RECORDS FOR THE EXERCISE:
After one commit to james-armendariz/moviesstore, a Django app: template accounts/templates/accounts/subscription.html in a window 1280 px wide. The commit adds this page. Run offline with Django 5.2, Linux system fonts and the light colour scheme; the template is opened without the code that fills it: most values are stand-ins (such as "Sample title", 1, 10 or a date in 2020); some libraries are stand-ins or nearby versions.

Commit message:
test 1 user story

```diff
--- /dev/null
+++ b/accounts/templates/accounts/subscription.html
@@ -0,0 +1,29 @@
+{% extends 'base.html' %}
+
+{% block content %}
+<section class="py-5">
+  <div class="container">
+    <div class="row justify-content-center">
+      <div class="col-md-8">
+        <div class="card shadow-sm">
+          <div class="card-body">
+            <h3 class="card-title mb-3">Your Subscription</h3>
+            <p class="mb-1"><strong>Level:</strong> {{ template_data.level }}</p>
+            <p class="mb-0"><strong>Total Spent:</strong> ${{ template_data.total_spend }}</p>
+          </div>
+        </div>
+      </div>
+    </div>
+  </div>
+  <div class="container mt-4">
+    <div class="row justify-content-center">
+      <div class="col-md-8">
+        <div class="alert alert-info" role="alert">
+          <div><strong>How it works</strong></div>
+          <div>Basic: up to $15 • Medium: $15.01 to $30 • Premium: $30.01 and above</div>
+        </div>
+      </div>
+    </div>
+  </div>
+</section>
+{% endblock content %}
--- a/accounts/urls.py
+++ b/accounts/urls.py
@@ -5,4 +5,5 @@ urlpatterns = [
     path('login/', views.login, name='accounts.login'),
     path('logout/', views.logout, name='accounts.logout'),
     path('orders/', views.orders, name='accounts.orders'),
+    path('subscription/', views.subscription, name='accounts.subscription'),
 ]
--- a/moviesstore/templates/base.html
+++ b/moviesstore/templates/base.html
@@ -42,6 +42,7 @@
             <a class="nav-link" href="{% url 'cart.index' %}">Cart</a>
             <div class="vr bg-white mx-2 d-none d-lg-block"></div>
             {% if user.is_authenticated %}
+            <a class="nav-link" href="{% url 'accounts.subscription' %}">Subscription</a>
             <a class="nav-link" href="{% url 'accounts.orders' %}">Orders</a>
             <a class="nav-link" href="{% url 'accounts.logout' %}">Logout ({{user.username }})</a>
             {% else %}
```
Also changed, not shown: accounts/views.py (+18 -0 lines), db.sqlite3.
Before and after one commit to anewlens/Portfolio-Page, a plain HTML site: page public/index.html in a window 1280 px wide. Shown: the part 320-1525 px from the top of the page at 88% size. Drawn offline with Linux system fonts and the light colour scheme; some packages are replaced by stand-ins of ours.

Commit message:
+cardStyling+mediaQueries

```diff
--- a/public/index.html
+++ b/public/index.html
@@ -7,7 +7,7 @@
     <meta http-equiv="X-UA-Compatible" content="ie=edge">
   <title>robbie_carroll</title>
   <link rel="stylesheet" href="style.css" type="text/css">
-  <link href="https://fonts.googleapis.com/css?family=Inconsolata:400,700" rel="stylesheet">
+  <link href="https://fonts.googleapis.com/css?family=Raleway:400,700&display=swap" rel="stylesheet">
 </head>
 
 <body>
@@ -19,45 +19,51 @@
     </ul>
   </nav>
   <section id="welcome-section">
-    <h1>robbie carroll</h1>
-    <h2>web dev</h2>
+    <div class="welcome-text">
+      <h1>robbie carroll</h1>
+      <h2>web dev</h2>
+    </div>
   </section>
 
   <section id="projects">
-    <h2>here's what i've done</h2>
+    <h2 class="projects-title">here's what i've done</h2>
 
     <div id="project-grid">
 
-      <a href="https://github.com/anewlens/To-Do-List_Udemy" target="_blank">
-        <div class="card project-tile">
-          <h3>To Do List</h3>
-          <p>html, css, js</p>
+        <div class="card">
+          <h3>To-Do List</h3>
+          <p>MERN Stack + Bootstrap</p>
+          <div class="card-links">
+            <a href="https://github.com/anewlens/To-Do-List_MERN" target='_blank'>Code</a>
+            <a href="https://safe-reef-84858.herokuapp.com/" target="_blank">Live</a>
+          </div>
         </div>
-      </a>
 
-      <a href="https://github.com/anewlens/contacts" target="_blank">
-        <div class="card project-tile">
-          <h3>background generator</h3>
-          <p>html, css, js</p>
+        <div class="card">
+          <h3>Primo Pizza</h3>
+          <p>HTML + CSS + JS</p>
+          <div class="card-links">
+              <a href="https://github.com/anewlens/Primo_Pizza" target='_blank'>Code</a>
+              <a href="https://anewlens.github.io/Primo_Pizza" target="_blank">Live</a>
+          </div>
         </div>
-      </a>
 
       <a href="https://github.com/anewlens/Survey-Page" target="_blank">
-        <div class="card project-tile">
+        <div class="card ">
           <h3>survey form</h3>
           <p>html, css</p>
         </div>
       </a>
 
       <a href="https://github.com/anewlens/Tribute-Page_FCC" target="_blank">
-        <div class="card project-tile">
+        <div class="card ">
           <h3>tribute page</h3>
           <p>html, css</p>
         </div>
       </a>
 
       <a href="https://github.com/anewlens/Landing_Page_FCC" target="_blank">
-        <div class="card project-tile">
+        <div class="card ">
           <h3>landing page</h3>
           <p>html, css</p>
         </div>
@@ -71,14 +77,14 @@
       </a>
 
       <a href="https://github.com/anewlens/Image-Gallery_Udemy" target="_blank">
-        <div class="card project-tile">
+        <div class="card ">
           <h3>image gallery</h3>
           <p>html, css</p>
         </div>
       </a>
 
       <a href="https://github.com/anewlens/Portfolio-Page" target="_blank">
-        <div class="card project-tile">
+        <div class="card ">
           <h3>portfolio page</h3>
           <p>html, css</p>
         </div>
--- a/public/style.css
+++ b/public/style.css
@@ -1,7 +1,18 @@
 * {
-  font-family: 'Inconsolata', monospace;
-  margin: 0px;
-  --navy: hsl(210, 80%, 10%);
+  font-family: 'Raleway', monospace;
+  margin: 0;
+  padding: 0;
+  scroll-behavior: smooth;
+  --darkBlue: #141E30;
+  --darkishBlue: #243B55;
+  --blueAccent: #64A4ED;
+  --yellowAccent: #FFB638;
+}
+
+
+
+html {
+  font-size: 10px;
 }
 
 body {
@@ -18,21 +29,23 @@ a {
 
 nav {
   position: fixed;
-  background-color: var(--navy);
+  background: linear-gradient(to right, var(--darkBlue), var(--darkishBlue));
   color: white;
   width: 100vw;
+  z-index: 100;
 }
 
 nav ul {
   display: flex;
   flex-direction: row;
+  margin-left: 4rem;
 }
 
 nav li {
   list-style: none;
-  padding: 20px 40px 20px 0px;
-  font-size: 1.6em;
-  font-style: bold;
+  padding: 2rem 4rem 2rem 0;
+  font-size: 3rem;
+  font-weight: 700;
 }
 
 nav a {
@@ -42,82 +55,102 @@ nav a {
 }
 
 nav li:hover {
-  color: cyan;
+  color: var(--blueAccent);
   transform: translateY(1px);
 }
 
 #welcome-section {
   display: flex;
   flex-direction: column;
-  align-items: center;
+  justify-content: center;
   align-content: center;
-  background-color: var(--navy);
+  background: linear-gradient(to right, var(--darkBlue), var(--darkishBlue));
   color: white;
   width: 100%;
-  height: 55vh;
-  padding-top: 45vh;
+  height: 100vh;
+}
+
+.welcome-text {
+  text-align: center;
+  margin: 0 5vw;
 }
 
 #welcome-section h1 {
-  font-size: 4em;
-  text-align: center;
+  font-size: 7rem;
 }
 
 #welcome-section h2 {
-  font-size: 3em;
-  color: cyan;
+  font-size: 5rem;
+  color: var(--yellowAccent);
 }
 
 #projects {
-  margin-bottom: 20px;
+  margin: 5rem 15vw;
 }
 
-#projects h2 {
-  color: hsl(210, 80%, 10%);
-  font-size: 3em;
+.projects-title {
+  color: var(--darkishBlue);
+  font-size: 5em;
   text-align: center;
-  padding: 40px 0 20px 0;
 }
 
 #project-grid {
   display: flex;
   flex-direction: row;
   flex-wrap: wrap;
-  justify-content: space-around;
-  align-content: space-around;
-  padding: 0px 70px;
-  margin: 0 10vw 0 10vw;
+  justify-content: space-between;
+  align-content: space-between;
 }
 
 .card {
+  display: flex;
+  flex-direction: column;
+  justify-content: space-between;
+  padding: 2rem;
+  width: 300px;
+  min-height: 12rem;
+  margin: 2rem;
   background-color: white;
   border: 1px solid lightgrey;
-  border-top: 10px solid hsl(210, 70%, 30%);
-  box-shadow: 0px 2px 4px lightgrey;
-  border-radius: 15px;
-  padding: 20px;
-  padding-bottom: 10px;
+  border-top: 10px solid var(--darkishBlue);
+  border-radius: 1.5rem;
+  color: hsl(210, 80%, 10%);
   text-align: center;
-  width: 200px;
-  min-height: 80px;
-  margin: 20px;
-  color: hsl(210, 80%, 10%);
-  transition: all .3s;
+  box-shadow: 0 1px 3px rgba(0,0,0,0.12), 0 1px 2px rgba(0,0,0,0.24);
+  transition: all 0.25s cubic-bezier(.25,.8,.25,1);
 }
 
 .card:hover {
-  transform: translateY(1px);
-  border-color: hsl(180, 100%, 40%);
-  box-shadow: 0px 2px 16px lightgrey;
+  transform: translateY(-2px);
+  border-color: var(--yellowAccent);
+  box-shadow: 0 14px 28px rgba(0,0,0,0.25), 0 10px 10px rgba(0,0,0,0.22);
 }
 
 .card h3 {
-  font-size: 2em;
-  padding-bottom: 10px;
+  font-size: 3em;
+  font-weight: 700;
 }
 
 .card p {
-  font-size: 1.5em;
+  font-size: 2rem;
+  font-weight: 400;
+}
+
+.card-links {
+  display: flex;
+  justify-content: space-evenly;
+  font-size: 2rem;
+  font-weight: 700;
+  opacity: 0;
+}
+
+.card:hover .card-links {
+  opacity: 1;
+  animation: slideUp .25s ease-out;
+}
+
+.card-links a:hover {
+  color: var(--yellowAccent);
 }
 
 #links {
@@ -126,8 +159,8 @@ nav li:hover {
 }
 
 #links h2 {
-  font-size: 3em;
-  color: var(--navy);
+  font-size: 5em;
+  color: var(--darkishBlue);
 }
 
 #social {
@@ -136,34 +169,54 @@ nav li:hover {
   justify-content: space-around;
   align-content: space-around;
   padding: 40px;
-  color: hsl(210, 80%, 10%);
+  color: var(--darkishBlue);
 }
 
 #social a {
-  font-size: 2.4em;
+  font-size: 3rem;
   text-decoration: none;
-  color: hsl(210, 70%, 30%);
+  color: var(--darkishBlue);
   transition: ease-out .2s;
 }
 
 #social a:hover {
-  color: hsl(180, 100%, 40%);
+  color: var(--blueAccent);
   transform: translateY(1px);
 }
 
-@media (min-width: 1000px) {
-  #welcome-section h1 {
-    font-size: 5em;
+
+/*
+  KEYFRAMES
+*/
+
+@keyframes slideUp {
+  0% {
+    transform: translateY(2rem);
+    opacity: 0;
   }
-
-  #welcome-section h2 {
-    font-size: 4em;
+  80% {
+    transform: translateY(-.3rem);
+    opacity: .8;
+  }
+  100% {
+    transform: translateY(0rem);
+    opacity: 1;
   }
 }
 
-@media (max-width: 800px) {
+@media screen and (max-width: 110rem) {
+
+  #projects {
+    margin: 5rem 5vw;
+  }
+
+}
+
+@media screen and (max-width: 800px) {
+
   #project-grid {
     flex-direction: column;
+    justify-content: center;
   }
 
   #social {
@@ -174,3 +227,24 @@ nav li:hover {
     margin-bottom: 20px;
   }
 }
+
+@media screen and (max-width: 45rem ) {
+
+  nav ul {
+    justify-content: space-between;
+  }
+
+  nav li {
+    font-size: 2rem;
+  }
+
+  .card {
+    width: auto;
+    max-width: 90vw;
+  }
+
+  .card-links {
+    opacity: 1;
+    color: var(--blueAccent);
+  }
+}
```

THE TASK: Search the data above and return each line in which "padding" occurs.

EXPECTED ANSWER:
+  padding: 0;
-  padding: 20px 40px 20px 0px;
+  padding: 2rem 4rem 2rem 0;
-  padding-top: 45vh;
-  padding: 40px 0 20px 0;
-  padding: 0px 70px;
+  padding: 2rem;
-  padding: 20px;
-  padding-bottom: 10px;
-  padding-bottom: 10px;
   padding: 40px;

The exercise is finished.